Almost every college instructor uses some online element even in face-to-face classes. Instructors use course management systems (CMS) to send announcements to their students or to collect and return graded assignments.
Some courses are hybrid or blended, with instructors using online components to replace what would have been conducted in class – giving quizzes or having students work with a partner or team online.
Virtual office hours can be held in an online chat room, giving students the opportunity to ask questions and receive feedback without having to deal with all the logistics involved in going to campus for face-to-face office hours.
If you talk with undergraduate students, many will report having taken at least one completely online course. According to Babson Survey Research Group’s “Online Report Card: Tracking online education in the Unites States,” about 5.8 million college students were taking at least one online course during fall semester 2014, and the number continues to increase.
Rob Marino and I met to talk about our experiences in teaching online. Marino has been teachng online courses at College of Central Florida since 2013 and at the University of Florida for two years. In addition to his class teaching, Marino is the adviser of Patriot Press, the CFC newspaper. Marino was selected as the 2017 Distinguished 2-year Newspaper Adviser by the College Media Association.
I developed the online version of Multimedia Writing for the University of Florida online degree in Public Relations. I had taught face-to-face for a number of years. I received the Online Excellence Education Award for “Instructional Design” in 2017.

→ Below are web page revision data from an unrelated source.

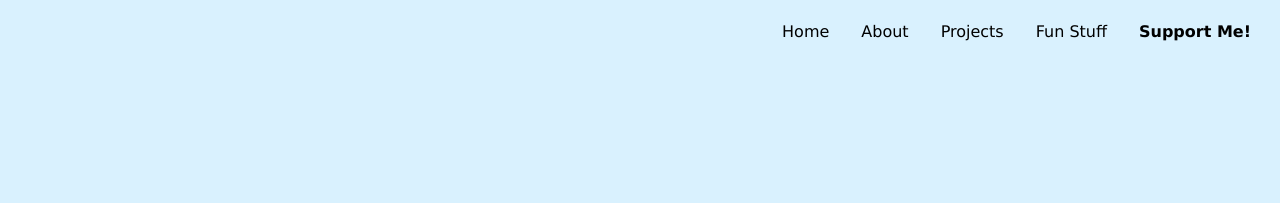
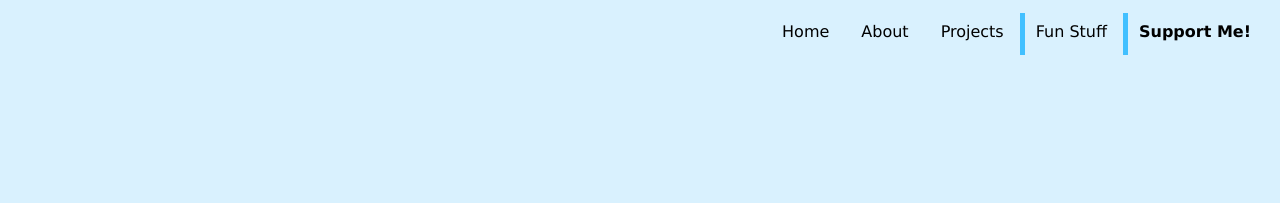
Before and after one commit to soocc/sooccsocks2, a Jekyll site: the page built from index.html, in a window 1280 px wide. Shown: the top 203 px of the page. Built offline with Jekyll 4.4.1, drawn with Linux system fonts in a browser that asks for light colours.

Commit message:
Update styles.css

```diff
--- a/styles/styles.css
+++ b/styles/styles.css
@@ -20,6 +20,7 @@
 .dropdown {
   float: right;
   overflow: hidden;
+  box-shadow: 5px 5px 0px #42c0ff;
 }
 
 /* Dropdown button */
@@ -39,7 +40,6 @@
 .navbar a:hover, .dropdown:hover .dropbtn {
   background-color: black;
   color: white;
-  box-shadow: 5px 5px 0px #42c0ff;
 }
 
 /* Dropdown content (hidden by default) */
```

I aked Marino to talk about his four years of teaching online courses.